I am reminded of a moment I wrote about in A Breeze in Bulgaria.
I passed by a monument in the center of town, “The Column.” I stopped for a moment to try to read it. It was written in an archaic version of the alphabet…. It was something about the Turks…. Seeing me peering at it, an older man stopped alongside me and looked at it too, probably for the first time as it often happens with things we take for granted.
I was surprised when he turned to me and said, “Istoria.”
I said, “Da, istoria, interesno.”
He replied, “Sega e po-dobre.”
Now is better. 2
Now is better.
Think about it. The Good Old Days, our glorious history. Do we long for a return to those old times? We have it tough now? Life was better, simpler, easier? The American presence on this continent started with freezing and starvation. The Revolutionary War, with Patriot and Loyalist neighbors attacking and killing each other even before it turned into a war between armies. Slavery. The Trail of Tears. The Civil War. Reconstruction. Starvation. Trench warfare in The War to End All Wars. Prohibition. Gangster murders. The Dust Bowl. World War II. OK, how about the 50s, all OK, right? Sure, if you were white and middle class or a factory owner.

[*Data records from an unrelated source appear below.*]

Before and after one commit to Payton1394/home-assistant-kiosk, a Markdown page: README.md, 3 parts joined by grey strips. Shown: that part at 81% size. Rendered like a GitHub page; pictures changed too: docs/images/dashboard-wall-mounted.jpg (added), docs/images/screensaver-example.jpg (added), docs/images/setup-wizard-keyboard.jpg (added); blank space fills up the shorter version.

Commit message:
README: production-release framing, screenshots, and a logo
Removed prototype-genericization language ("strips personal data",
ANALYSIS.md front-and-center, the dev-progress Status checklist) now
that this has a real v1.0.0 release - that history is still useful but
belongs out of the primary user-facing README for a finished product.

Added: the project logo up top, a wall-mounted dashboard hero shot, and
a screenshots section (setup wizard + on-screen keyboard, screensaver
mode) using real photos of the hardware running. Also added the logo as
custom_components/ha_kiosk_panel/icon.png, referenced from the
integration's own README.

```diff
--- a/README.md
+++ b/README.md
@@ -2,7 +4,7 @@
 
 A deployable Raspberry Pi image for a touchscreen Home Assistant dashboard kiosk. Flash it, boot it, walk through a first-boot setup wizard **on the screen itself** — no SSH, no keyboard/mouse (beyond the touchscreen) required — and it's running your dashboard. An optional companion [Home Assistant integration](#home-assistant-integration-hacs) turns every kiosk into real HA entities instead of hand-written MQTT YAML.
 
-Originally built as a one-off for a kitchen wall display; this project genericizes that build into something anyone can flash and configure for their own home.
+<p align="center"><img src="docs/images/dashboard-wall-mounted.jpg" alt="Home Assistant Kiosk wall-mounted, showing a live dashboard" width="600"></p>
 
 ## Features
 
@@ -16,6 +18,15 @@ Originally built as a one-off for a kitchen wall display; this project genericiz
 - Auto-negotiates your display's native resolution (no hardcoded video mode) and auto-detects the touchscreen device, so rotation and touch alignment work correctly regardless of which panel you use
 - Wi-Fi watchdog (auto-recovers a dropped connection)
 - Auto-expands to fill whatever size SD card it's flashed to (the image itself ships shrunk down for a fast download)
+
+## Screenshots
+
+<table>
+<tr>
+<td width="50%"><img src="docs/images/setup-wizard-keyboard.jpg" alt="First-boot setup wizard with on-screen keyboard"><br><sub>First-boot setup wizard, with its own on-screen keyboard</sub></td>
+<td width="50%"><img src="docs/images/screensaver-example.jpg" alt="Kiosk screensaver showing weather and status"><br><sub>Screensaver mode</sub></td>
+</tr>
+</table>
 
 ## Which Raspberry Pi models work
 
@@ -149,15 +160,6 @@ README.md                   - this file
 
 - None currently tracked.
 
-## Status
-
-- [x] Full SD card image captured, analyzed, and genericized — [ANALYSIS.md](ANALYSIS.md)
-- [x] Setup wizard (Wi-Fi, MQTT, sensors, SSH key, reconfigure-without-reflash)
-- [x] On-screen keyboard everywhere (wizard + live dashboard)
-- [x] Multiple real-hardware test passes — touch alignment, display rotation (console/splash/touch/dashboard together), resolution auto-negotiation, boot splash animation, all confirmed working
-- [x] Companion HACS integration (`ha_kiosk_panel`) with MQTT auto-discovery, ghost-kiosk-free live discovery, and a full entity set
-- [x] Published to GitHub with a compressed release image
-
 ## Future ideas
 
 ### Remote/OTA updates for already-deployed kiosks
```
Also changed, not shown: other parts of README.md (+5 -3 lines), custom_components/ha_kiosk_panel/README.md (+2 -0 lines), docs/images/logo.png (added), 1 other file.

Civil Rights violence in the 60s. I’ll let it go at that; work your own way through the 70s and up to now.
Now is better.